Gather every line in the records below that contains the word "bootcamp".

Web page revision data:
○ ○ ○ ○ ○
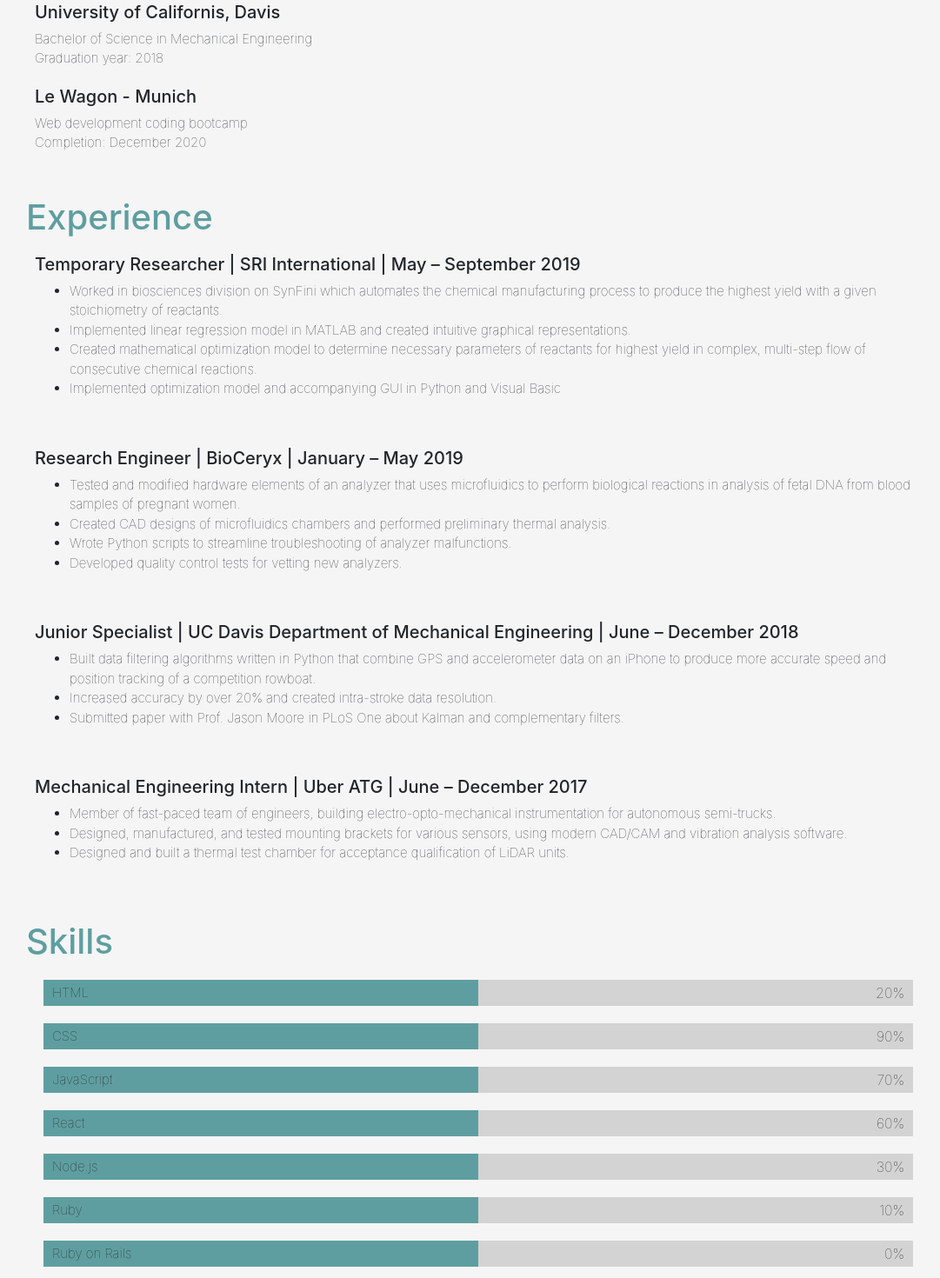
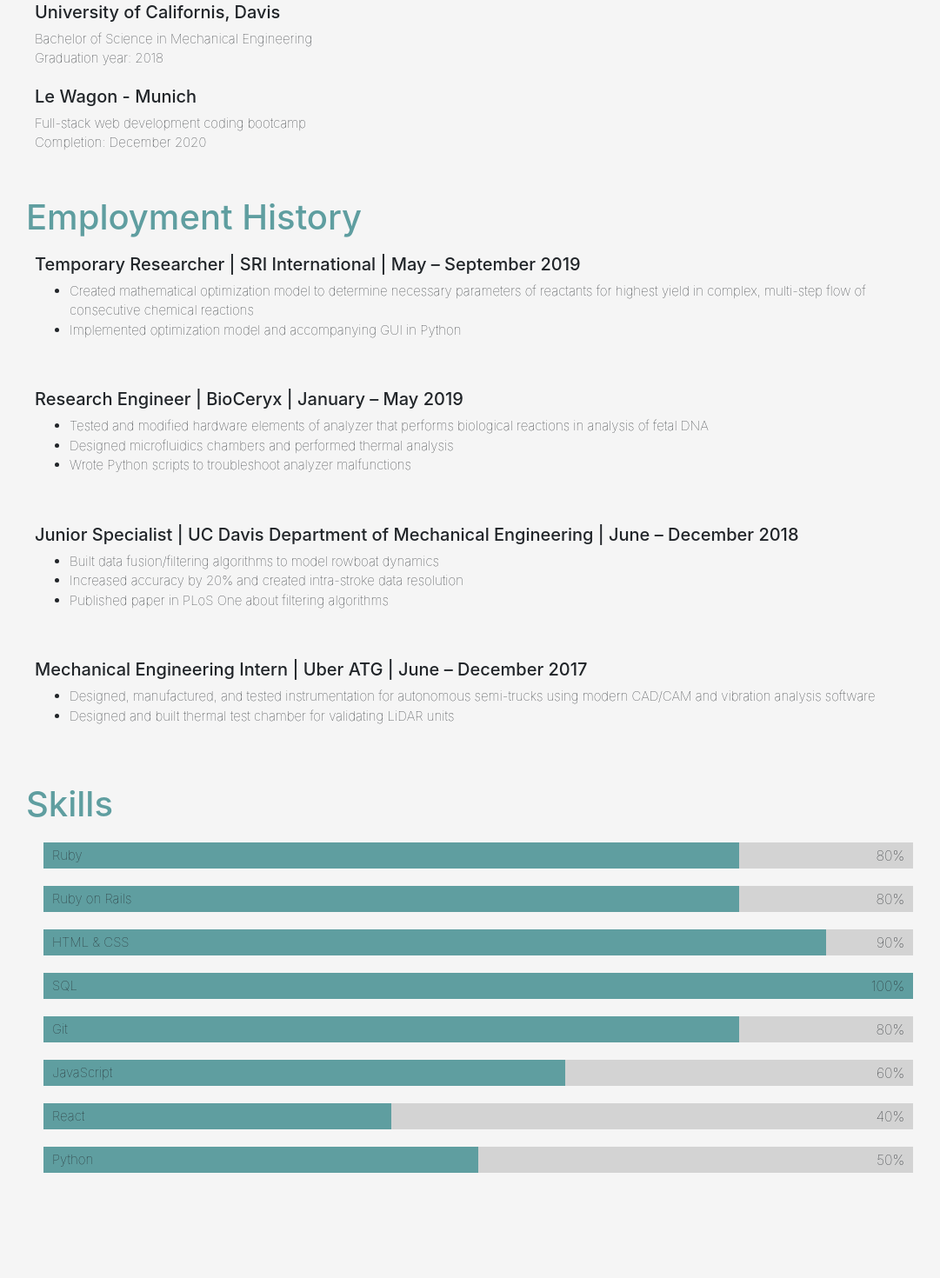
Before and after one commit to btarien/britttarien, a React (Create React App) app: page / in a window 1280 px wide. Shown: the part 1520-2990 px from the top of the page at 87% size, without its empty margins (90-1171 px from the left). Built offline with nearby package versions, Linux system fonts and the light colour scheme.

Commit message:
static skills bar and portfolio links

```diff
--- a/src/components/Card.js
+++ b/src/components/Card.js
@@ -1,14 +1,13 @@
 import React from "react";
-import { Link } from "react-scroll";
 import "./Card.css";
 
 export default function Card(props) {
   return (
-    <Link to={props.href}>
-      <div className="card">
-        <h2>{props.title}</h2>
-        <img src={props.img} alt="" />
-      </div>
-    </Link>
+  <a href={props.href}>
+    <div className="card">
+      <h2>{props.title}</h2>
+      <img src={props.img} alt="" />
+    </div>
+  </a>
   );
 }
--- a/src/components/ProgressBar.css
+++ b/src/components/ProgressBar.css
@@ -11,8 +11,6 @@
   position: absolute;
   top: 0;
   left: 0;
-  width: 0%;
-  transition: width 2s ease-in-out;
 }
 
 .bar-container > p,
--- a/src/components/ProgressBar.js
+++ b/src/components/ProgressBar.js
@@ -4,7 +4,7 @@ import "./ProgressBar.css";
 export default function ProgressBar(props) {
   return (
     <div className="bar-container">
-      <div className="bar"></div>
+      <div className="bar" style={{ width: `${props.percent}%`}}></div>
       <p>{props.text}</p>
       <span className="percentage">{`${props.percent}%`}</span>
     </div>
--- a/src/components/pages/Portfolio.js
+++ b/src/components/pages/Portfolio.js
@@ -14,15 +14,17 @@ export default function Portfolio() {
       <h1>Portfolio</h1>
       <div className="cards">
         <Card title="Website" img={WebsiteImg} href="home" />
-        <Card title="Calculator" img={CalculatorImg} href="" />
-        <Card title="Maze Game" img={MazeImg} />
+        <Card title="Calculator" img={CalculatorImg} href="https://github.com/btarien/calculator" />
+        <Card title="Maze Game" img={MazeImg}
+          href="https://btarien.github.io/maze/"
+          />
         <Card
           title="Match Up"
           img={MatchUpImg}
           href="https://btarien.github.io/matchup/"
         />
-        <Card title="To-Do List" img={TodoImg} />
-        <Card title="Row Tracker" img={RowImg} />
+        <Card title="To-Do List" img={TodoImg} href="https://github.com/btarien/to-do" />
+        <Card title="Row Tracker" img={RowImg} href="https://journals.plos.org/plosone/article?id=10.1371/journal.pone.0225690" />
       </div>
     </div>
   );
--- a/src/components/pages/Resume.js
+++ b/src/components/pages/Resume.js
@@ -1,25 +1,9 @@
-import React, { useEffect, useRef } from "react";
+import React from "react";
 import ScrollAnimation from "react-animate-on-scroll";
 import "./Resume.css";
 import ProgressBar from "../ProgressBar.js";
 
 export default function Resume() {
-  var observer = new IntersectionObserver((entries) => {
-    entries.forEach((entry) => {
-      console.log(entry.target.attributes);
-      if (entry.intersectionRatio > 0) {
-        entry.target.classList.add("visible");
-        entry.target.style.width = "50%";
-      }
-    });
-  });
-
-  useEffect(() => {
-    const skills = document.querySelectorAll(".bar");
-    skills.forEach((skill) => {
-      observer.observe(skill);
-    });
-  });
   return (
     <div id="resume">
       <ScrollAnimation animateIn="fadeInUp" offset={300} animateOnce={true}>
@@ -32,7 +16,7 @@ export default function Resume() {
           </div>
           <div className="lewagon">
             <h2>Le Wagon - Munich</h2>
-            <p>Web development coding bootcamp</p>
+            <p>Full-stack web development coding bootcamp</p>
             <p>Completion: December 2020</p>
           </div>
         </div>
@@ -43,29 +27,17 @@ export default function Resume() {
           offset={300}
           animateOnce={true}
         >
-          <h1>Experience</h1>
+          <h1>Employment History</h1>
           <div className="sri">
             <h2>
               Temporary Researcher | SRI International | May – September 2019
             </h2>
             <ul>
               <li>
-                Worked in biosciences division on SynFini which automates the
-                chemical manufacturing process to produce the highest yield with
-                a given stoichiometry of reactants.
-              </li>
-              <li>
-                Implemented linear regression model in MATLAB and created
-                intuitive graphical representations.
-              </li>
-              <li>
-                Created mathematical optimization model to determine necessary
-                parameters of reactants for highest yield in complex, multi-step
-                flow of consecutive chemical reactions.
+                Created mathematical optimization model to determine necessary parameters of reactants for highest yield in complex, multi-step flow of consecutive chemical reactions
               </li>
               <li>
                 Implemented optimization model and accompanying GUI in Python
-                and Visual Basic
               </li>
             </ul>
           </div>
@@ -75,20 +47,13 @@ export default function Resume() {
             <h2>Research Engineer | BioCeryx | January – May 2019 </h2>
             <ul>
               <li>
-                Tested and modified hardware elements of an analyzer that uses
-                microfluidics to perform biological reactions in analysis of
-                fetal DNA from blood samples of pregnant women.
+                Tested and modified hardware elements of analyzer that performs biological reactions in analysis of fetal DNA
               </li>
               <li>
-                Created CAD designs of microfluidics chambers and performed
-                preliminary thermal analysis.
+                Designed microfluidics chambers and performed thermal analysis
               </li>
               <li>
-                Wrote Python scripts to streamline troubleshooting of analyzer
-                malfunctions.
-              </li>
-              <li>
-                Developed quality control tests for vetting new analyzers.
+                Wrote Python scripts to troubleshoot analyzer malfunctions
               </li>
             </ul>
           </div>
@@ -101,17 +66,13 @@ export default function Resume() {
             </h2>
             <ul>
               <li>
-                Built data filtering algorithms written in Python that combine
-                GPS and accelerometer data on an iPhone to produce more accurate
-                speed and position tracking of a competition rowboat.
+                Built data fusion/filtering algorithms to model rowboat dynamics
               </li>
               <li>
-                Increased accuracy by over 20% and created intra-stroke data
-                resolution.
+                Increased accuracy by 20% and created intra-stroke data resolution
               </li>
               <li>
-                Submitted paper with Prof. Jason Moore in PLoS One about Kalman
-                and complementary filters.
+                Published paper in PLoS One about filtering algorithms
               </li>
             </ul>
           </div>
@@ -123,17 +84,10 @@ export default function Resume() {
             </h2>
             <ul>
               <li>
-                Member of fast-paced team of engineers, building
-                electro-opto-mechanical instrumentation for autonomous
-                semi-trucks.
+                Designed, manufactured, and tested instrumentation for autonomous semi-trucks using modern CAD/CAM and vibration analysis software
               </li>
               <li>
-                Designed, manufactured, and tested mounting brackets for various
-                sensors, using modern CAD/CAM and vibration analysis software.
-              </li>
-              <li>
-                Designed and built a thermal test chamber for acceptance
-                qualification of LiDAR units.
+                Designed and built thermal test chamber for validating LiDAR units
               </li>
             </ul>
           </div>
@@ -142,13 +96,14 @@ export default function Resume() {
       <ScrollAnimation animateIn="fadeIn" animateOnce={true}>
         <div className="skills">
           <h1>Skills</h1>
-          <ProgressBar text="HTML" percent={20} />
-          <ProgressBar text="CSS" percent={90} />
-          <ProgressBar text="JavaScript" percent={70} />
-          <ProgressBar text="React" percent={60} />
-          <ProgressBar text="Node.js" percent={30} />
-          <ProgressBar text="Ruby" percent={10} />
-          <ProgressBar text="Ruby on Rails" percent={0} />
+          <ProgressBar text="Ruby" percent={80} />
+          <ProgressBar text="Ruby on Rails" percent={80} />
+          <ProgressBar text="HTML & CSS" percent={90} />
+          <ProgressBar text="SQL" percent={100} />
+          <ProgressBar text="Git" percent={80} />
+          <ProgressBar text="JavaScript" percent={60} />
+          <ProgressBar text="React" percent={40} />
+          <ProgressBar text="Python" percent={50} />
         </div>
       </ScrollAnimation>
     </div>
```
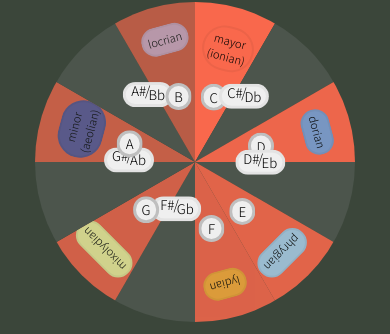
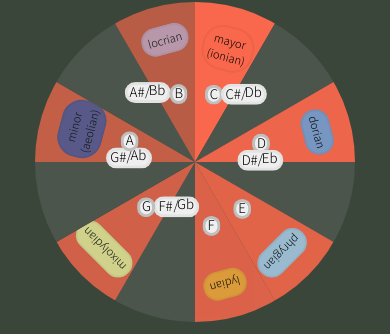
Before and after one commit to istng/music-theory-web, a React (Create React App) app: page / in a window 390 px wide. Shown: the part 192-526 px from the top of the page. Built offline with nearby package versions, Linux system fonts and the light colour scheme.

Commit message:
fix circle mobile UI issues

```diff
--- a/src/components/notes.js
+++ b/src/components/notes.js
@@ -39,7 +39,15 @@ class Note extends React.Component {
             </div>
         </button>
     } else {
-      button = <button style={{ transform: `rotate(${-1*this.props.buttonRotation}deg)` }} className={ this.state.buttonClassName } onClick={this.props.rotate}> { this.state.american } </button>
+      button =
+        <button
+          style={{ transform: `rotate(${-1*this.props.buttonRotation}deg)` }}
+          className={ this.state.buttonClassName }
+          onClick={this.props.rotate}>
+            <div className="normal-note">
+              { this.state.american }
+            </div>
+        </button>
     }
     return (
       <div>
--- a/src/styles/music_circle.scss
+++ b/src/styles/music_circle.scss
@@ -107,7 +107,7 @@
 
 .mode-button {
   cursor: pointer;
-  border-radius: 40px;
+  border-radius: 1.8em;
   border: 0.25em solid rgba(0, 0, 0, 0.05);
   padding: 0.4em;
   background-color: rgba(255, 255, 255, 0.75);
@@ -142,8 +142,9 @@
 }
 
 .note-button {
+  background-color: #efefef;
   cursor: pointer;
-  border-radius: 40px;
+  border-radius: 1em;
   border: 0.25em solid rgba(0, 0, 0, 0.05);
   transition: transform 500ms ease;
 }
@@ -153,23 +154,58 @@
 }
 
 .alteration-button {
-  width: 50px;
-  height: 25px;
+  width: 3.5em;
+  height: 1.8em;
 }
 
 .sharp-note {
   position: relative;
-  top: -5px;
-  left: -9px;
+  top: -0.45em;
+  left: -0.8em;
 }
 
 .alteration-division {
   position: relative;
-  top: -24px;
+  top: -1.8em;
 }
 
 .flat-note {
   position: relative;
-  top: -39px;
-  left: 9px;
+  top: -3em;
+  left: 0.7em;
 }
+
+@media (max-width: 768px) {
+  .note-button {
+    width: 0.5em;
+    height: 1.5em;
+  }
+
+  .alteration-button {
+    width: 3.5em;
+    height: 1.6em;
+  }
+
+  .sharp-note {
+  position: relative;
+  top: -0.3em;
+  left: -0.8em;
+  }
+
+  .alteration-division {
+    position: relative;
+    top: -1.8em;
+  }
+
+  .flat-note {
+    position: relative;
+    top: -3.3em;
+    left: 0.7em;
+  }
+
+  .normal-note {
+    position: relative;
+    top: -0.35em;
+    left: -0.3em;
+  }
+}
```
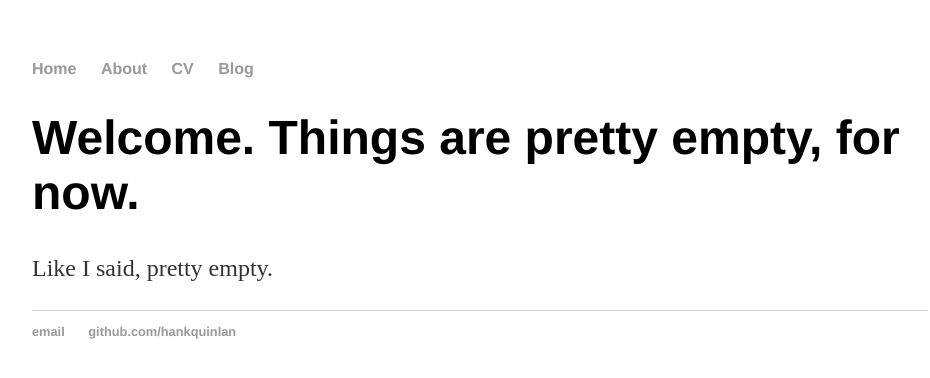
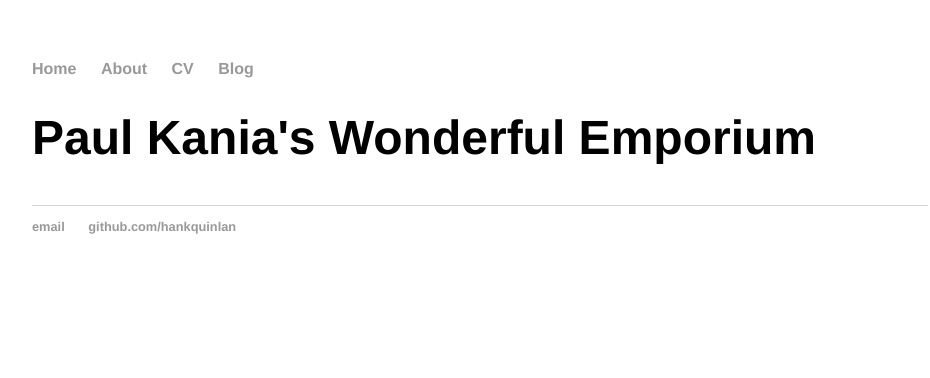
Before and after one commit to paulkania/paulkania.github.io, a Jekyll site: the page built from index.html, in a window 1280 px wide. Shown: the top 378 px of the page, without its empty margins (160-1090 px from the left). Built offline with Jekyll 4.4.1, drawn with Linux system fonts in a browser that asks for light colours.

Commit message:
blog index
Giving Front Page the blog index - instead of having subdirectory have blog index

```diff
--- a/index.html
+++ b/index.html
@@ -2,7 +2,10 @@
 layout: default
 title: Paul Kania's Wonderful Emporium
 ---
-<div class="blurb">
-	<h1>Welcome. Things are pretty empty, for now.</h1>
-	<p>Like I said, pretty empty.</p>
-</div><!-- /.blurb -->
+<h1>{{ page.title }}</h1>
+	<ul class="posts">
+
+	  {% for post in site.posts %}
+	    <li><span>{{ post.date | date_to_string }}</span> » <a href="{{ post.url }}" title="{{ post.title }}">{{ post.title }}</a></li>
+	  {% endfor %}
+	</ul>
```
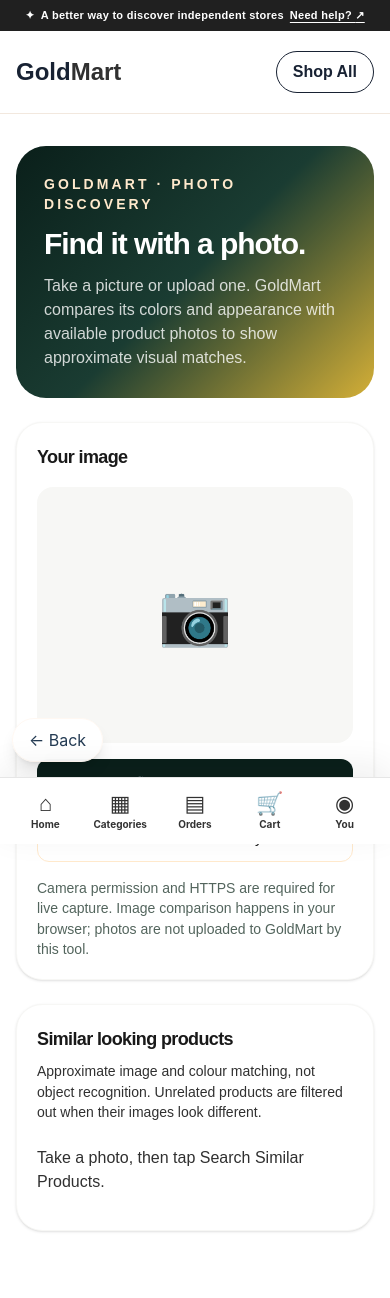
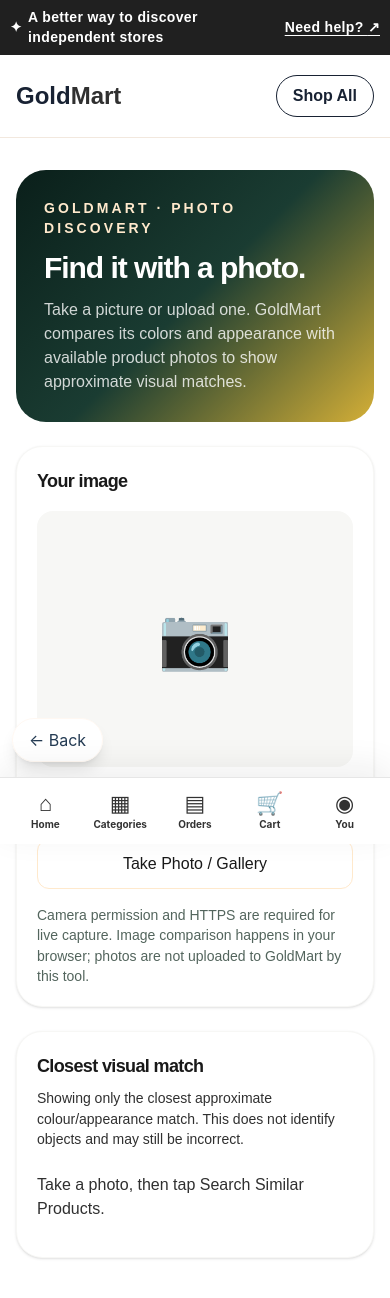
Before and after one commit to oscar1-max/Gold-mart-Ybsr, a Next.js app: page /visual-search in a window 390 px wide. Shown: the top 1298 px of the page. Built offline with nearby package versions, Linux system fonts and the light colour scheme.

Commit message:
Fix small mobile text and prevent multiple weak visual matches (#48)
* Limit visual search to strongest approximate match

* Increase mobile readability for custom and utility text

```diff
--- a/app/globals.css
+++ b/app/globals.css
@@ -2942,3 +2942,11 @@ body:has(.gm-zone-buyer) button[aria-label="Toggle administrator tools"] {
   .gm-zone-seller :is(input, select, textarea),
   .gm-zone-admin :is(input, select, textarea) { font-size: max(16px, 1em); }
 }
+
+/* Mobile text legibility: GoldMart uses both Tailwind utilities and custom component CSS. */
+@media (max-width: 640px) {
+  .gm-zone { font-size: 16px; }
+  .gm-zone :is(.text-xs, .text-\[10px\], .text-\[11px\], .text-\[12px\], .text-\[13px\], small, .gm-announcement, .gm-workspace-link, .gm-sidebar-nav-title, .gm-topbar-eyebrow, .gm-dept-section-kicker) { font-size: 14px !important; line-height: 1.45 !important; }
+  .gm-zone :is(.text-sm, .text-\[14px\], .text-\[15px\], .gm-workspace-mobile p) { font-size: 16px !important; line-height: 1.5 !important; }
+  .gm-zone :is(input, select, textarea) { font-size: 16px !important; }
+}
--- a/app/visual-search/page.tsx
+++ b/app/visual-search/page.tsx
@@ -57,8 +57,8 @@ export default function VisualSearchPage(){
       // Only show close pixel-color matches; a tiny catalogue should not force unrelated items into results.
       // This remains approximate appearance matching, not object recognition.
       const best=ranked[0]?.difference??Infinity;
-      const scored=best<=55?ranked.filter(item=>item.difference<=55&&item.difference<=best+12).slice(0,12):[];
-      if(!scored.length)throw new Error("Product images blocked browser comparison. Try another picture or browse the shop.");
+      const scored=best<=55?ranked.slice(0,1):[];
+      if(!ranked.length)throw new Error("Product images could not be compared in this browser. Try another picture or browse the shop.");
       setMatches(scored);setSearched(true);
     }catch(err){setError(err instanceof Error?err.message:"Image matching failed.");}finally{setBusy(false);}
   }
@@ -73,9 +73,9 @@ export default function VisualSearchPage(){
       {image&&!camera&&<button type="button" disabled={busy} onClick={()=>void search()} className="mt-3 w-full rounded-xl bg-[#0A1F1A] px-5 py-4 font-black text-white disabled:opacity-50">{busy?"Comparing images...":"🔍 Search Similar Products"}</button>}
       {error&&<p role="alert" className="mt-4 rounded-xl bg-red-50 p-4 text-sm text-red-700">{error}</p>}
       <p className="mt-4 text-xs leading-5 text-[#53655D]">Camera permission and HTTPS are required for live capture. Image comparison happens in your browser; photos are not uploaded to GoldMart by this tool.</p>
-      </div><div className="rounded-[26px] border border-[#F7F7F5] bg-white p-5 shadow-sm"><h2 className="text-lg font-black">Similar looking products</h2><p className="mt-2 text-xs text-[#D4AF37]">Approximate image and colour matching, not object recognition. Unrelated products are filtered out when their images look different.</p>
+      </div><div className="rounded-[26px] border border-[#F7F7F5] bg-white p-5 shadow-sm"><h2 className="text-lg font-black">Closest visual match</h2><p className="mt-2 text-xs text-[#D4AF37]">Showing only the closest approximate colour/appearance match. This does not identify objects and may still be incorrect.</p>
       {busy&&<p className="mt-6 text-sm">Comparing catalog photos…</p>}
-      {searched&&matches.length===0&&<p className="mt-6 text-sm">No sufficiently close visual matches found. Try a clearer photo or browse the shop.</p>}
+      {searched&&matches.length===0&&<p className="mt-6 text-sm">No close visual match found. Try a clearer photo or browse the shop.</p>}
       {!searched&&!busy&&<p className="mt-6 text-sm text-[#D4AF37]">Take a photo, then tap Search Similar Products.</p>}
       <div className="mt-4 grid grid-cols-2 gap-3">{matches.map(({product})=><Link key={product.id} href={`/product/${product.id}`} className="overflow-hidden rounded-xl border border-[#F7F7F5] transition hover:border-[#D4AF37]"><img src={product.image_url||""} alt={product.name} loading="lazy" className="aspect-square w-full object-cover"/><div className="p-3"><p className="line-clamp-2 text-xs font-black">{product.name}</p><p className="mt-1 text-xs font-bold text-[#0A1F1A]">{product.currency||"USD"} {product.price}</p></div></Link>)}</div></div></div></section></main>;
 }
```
○ ○ ○ ○ ○
Exercise solution:
-            <p>Web development coding bootcamp</p>
+            <p>Full-stack web development coding bootcamp</p>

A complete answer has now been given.